Last time I ran this I was feeling the pinch here, today I was able to actually run faster and try and gain some time. At 4:19 pace 11km came and went as we turned onto the path that leads towards the lake and our finish line. I upped the effort again and slipped into the 2-1 breathing as I headed for home. 2.3km to go and I knew I could push it hard. I heard a final whistle and saw the plume of smoke. Was I in with a chance still? I calculated that I had about 7-8 minutes to run.
4:01 minutes later I hit 12km. Runners around me were either running hard and we were step for step or people were left behind. It was such a great feeling having the endurance to push it out and finish strong. 750m came and went. The 500m sign was there. My lungs were burning and I could feel my form faltering a little but I was close to home. 250m to go and you could hear the crowd cheering as each runner finished. The last section of the path involved a hairpin turn and it was 150m up the hill to the finish line. I ducked and weaved past a few more runners as I gave it all to the line.
My heart sank as I saw Billy puffing away, but the clock just ticked over 58:00. I was stoked, that last km was run in 3:49. I found out the old man (All 97 years old!) had run it in 55:55, just over 2 minutes on me.
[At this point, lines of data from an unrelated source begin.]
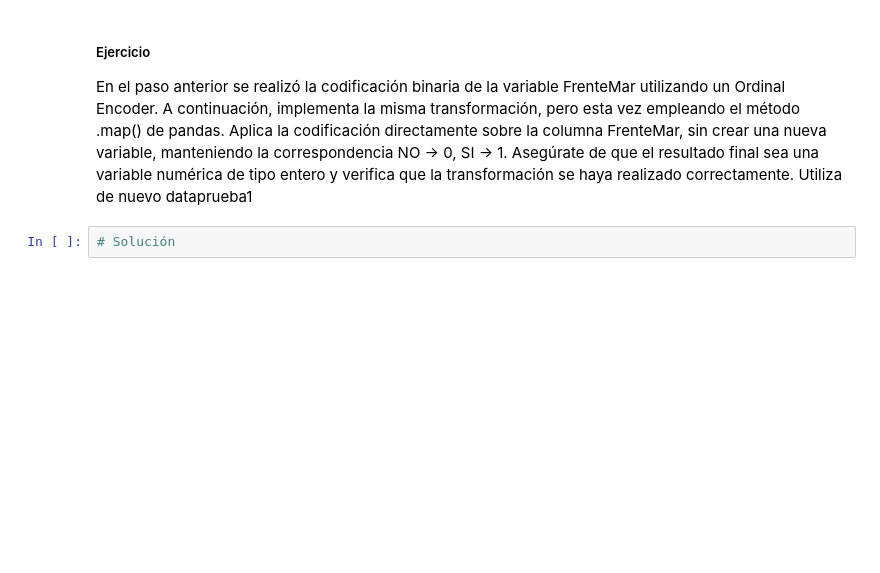
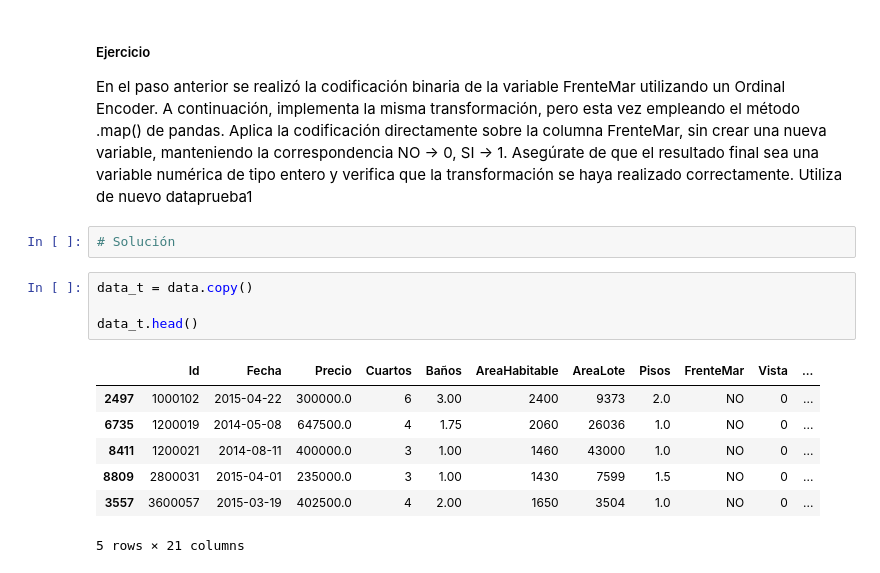
Before and after one commit to jeronimov10/Aprendizaje-en-maquina, a Jupyter notebook: Practicas/Practica2/LimpiezaTransformacion.ipynb, the cells around one changed output. Saved outputs shown, nothing was run; the diff lists cells and outputs as text; blank space fills up the shorter version.

```diff
--- a/Practicas/Practica2/LimpiezaTransformacion.ipynb
+++ b/Practicas/Practica2/LimpiezaTransformacion.ipynb
@@ -896,3 +831,15 @@ Name: count, dtype: int64
 En el paso anterior se realizó la codificación binaria de la variable FrenteMar utilizando un Ordinal Encoder. A continuación, implementa la misma transformación, pero esta vez empleando el método .map() de pandas. Aplica la codificación directamente sobre la columna FrenteMar, sin crear una nueva variable, manteniendo la correspondencia NO → 0, SI → 1. Asegúrate de que el resultado final sea una variable numérica de tipo entero y verifica que la transformación se haya realizado correctamente. Utiliza de nuevo dataprueba1
 # %%
 # Solución
+# %%
+data_t = data.copy()
+
+data_t.head()
+# %% [output]
+|  | Id | Fecha | Precio | Cuartos | Baños | AreaHabitable | AreaLote | Pisos | FrenteMar | Vista | ... |
+| 2497 | 1000102 | 2015-04-22 | 300000.0 | 6 | 3.00 | 2400 | 9373 | 2.0 | NO | 0 | ... |
+| 6735 | 1200019 | 2014-05-08 | 647500.0 | 4 | 1.75 | 2060 | 26036 | 1.0 | NO | 0 | ... |
+| 8411 | 1200021 | 2014-08-11 | 400000.0 | 3 | 1.00 | 1460 | 43000 | 1.0 | NO | 0 | ... |
+| 8809 | 2800031 | 2015-04-01 | 235000.0 | 3 | 1.00 | 1430 | 7599 | 1.5 | NO | 0 | ... |
+| 3557 | 3600057 | 2015-03-19 | 402500.0 | 4 | 2.00 | 1650 | 3504 | 1.0 | NO | 0 | ... |
+5 rows × 21 columns
```
Also changed, not shown: parts of 12 cells of this notebook, 4 other files.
So I had wanted to run sub 55, but to run the 13.3 km in 57:57 was amazing. I felt strong the whole race through. All my little tweaks and play in training came to the party and I actually felt like a real runner. Averaging 4:30ish km times is no mean feat on this course.
Did I mention that my first run was 1:06:18? I set a new PB by over 8 minutes. Imagine if I can come back and do it in 8 minutes better next time? I know it is possible...
So did I meet my goals? I did and I'm proud!
My time was not quite as fast as I thought, but I really, really enjoyed the run. I'll take that any day, any race.
I finished in 57:57 (what a cool time!), and came 448 out of 3,058 runners - top 14%. I wanted top 20% and I got it, I give full respect to anyone who ran, male or female makes no odds. You race and you race me :)
In my division I was 275 of 1,082 runners, top 26%.
This race is also a fund raiser for the Puffing Billy railway, so by running today I'm helping keep something special alive. Old man, I'll be back. You won't get me at 3-zip. No you wont.